=== Edit tracking data ===

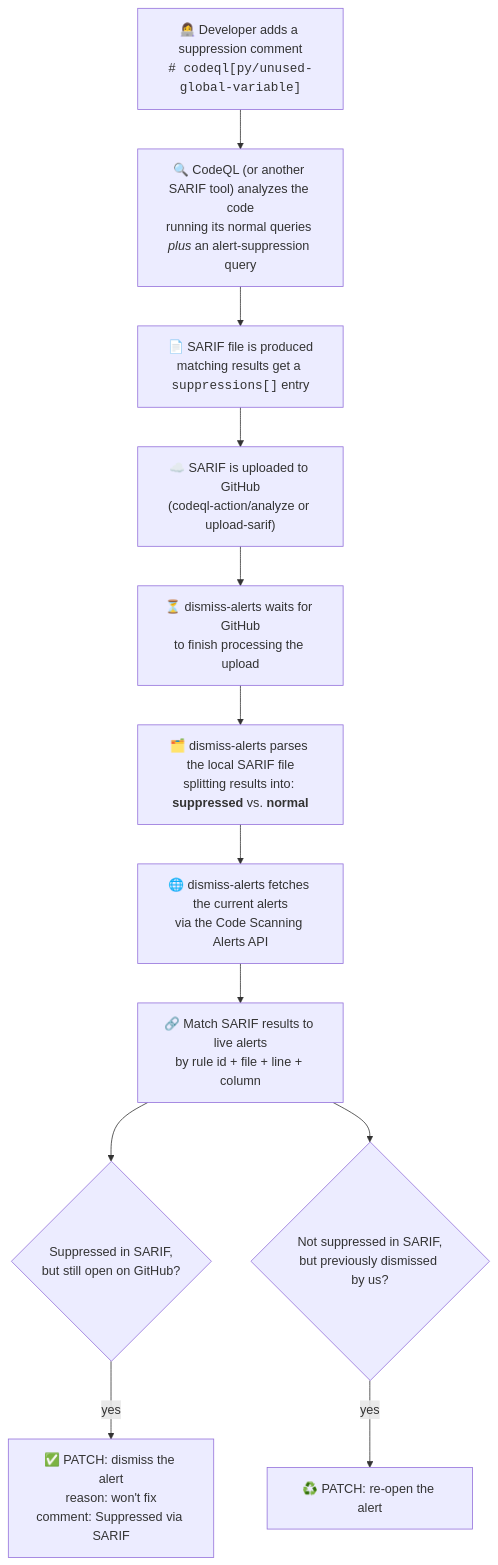
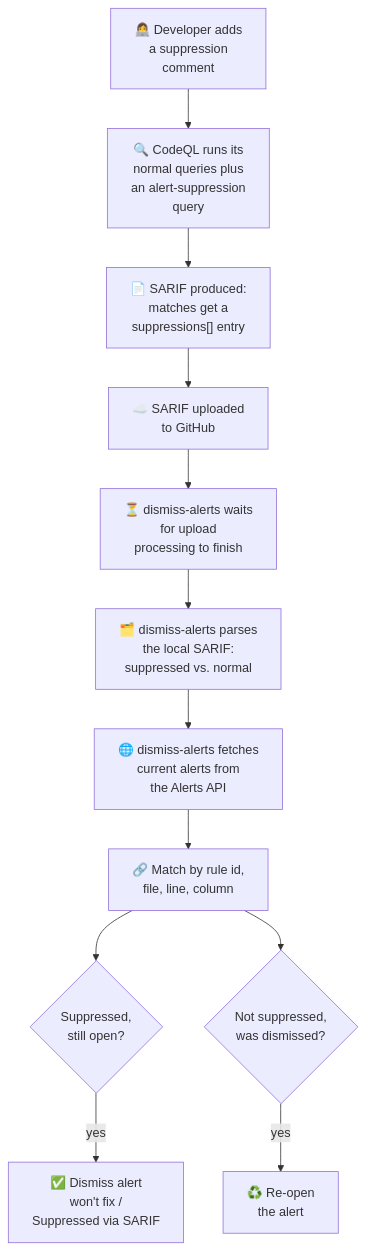
One commit to advanced-security/dismiss-alerts changed the diagram in README.md. Above: the diagram before and after it, drawn with Mermaid.

Commit message:
README: shorten mermaid node text to avoid GitHub renderer clipping long lines

````diff
--- a/README.md
+++ b/README.md
@@ -15,14 +15,14 @@
 ```mermaid
 flowchart TD
-    A["👩‍💻 Developer adds a suppression comment<br/><code>&num; codeql[py/unused-global-variable]</code>"] --> B["🔍 CodeQL (or another SARIF tool) analyzes the code<br/>running its normal queries <em>plus</em> an alert-suppression query"]
-    B --> C["📄 SARIF file is produced<br/>matching results get a <code>suppressions[]</code> entry"]
-    C --> D["☁️ SARIF is uploaded to GitHub<br/>(codeql-action/analyze or upload-sarif)"]
-    D --> E["⏳ dismiss-alerts waits for GitHub<br/>to finish processing the upload"]
-    E --> F["🗂️ dismiss-alerts parses the local SARIF file<br/>splitting results into: <b>suppressed</b> vs. <b>normal</b>"]
-    F --> G["🌐 dismiss-alerts fetches the current alerts<br/>via the Code Scanning Alerts API"]
-    G --> H["🔗 Match SARIF results to live alerts<br/>by rule id + file + line + column"]
-    H --> I{"Suppressed in SARIF,<br/>but still open on GitHub?"}
-    H --> J{"Not suppressed in SARIF,<br/>but previously dismissed by us?"}
-    I -->|yes| K["✅ PATCH: dismiss the alert<br/>reason: won't fix<br/>comment: Suppressed via SARIF"]
-    J -->|yes| L["♻️ PATCH: re-open the alert"]
+    A["👩‍💻 Developer adds<br/>a suppression<br/>comment"] --> B["🔍 CodeQL runs its<br/>normal queries plus<br/>an alert-suppression<br/>query"]
+    B --> C["📄 SARIF produced:<br/>matches get a<br/>suppressions[] entry"]
+    C --> D["☁️ SARIF uploaded<br/>to GitHub"]
+    D --> E["⏳ dismiss-alerts waits<br/>for upload<br/>processing to finish"]
+    E --> F["🗂️ dismiss-alerts parses<br/>the local SARIF:<br/>suppressed vs. normal"]
+    F --> G["🌐 dismiss-alerts fetches<br/>current alerts from<br/>the Alerts API"]
+    G --> H["🔗 Match by rule id,<br/>file, line, column"]
+    H --> I{"Suppressed,<br/>still open?"}
+    H --> J{"Not suppressed,<br/>was dismissed?"}
+    I -->|yes| K["✅ Dismiss alert<br/>won't fix /<br/>Suppressed via SARIF"]
+    J -->|yes| L["♻️ Re-open<br/>the alert"]
 ```
````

=== WORK TASK ===
Return each line of the data above that includes the word "fetches".

=== ANSWER TO THIS TASK ===
-    F --> G["🌐 dismiss-alerts fetches the current alerts<br/>via the Code Scanning Alerts API"]
+    F --> G["🌐 dismiss-alerts fetches<br/>current alerts from<br/>the Alerts API"]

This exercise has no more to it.